Do I qualify for a free attorney?

If you are charged with a crime which may result in jail time, and if you cannot afford an attorney, the court will usually appoint a lawyer at no charge. The lawyer who will represent you in criminal cases is either a public defender or an attorney in private practice who has experience in criminal cases and is paid through a separate fund.

In order to qualify for an attorney at no cost, you must be able to show that you are unable to pay for an attorney because of lack of finances. Some Courts may require that documents be filled out in order to prove your inability to pay.

In criminal cases, if you qualify for a free attorney, the judge will assign a lawyer to represent you. In such cases the attorney is paid for by public funds. The attorneys appointed by the court are trained attorneys. They are as prepared to represent a private citizen accused of a crime as the District Attorney General is prepared to prosecute that crime.

If the Court appoints an attorney to represent you but you are able to pay a part of the cost, the Court may require you to make payments into the Court. This will of course depend on your ability to pay.

If you can afford an attorney, on the other hand, you may employ a private attorney of your choice at your expense.

Whether you can afford to employ an attorney of your choice, or you have an attorney appointed for you by the court at no obligation to you other than to the extent that you are able to pay, it is important that you have an attorney to assist and represent you at all phases of the criminal proceeding.

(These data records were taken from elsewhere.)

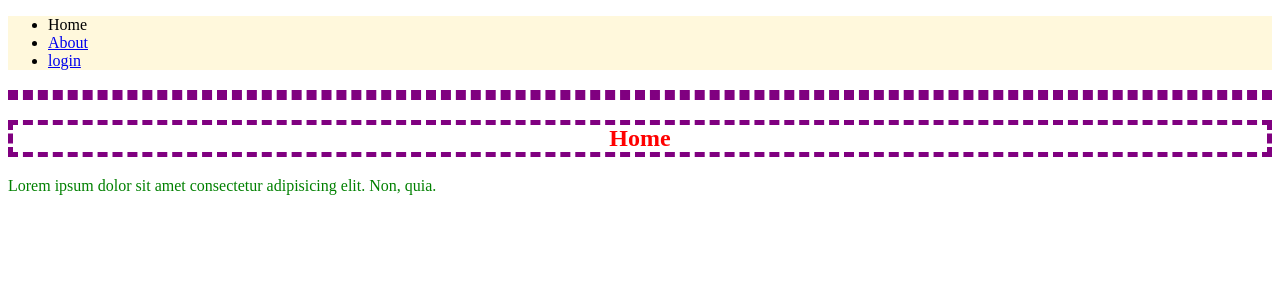
Repository: AnnaSpirit/Tests__
Page: CSS/index.html
An editor plug-in stored every save of this project. The page is shown before and after a run of saves, followed by the edit.
The browser window is 1280 px wide. The pictures show the whole page.

Above is the page before, as saved 2024-04-04 16:59:31.

After the next 2 saves:
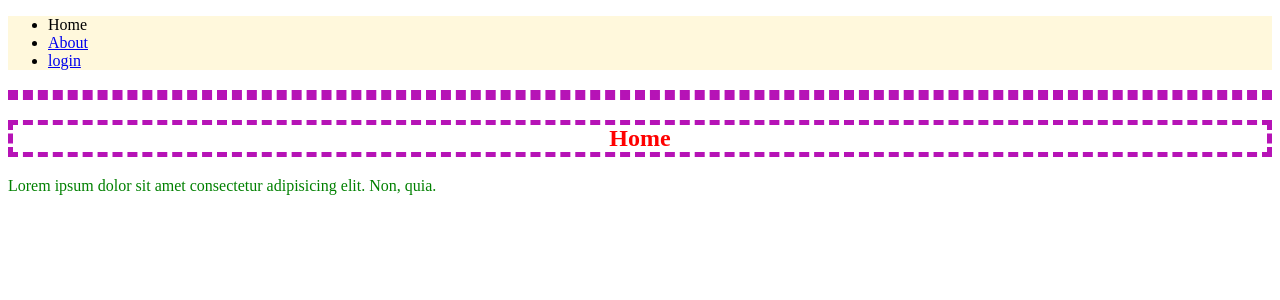
The 2 saves are shown as one change because they came seconds apart.
The last was saved 10 s later.
--- a/CSS/style.css
+++ b/CSS/style.css
@@ -5,7 +5,7 @@
 h2{
     color: red;
     text-align: center;
-    border: 5px dashed purple;
+    border: 5px dashed rgb(182, 19, 182);
 }
 p{
     color: green;
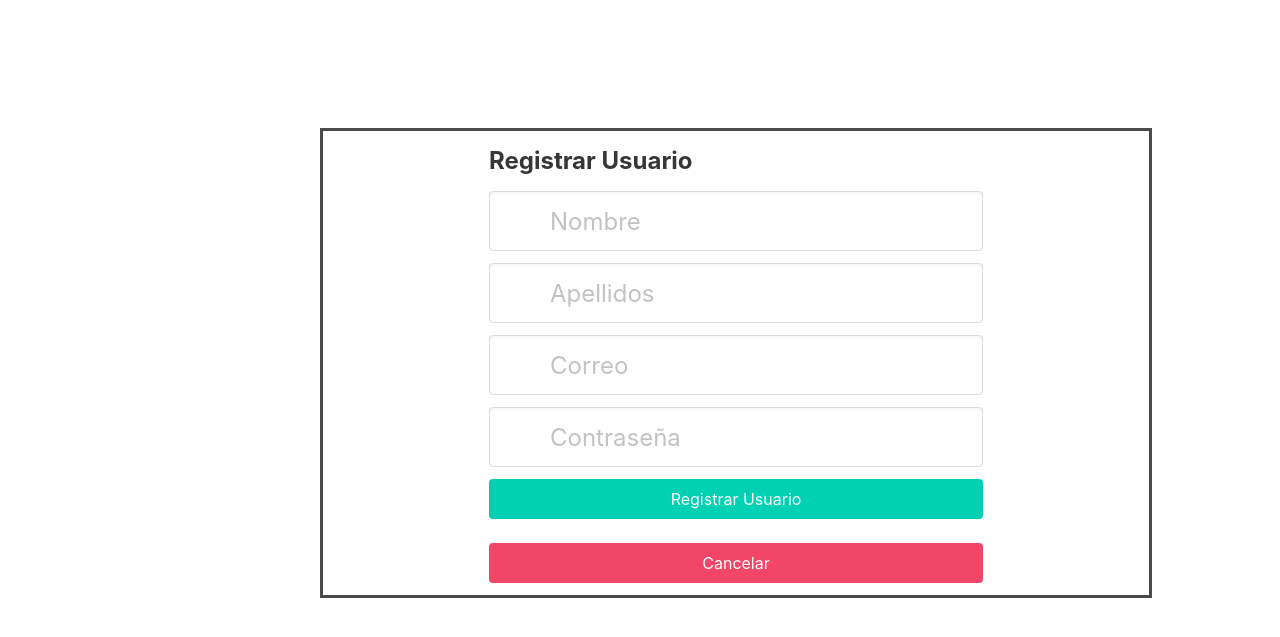
Repository: Spawnbig/ProyectoEspTec1
Page: /
The author's editor kept a copy of each file at every save. The page is drawn from the files as they stood at one save, then again after the next save.
The browser window is 1280 px wide. The pictures show the whole page.
The project was rebuilt for these pictures with package versions that can differ from the ones it lists, and the page was loaded fresh each time. Also part of the build but not shown: vite.config.js, src/views/Dashboard.vue.

Above is the page before, as saved 2022-07-08 22:05:55.

After the next save:
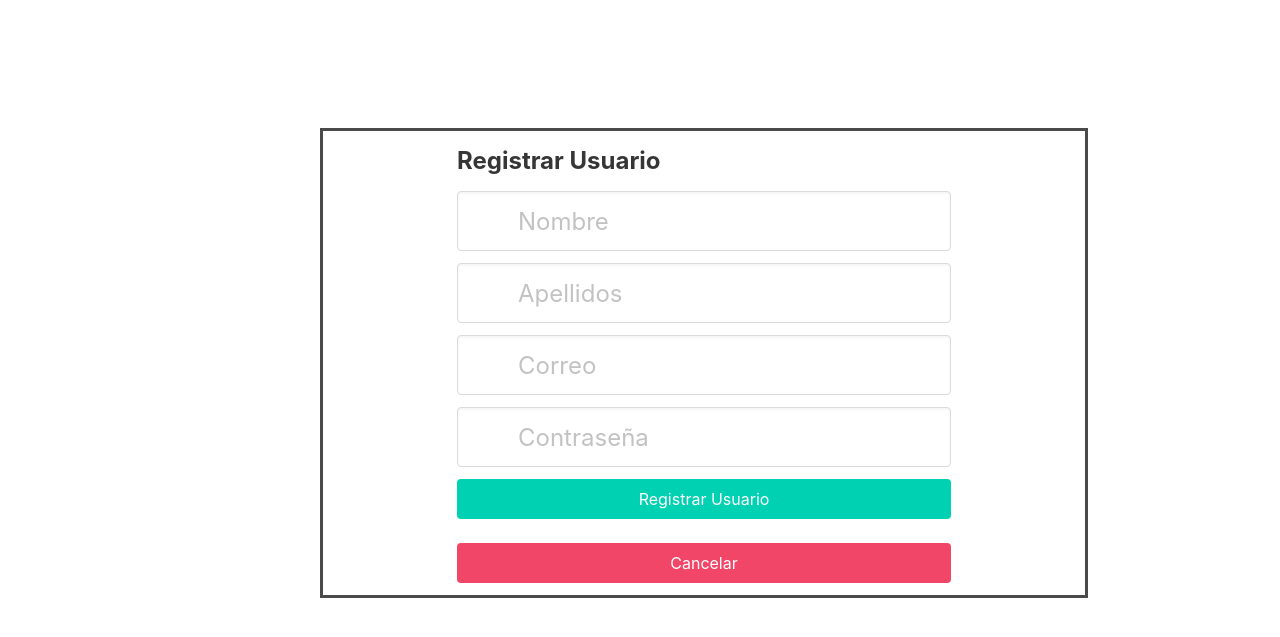
Saved 8 s later.
--- a/src/components/CrearUsuario.vue
+++ b/src/components/CrearUsuario.vue
@@ -71,7 +71,7 @@
 <style scoped>
 #Cuerpo{
   margin-top: 10%;
-  margin-right: 10%;
+  margin-right: 15%;
    display: grid;
   place-content: center;
   border-style: solid;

In a civil suit, the general rule is that you do not have a right to an appointed lawyer. Therefore, if you have a case other than a criminal case you need to obtain a lawyer of your choice. There are cases that a private attorney will handle without charging you a fee for his services. These are cases in which the attorney believes that fees can be obtained from the other party to the lawsuit. This arrangement is known as a contingent fee and does not depend on your ability to pay. In addition some attorneys will arrange for fees to be paid over an extended period of time.

If you have a civil case that a private attorney will not accept on a contingent-fee basis, you may choose to contact the Legal Aid Society in your county. These organizations are independent not-for-profit law offices that provide free civil legal assistance to persons whose total/gross household income and assets are below federal income guidelines.


There are certain types of cases that Legal Aid is prohibited by federal regulations from accepting. Additionally, due to limited resources, Legal Aid cannot accept all cases for representation and has to establish case acceptance priorities. To the extent resources permit, Legal Aid organizations provide legal assistance in the areas of family law, especially domestic violence; public entitlements, such as TennCare, food stamps, Social Security, etc.; housing law, including both public and private housing; consumer law, and community economic development. Legal Aid also offers special programming in elder law issues, health insurance counseling, and fair housing.


This information is provided as a public service by the Tennessee Bar Association. It is basic legal information and should not be considered legal advice or as a substitute for legal advice. You should consult an attorney if you have questions concerning a specific situation.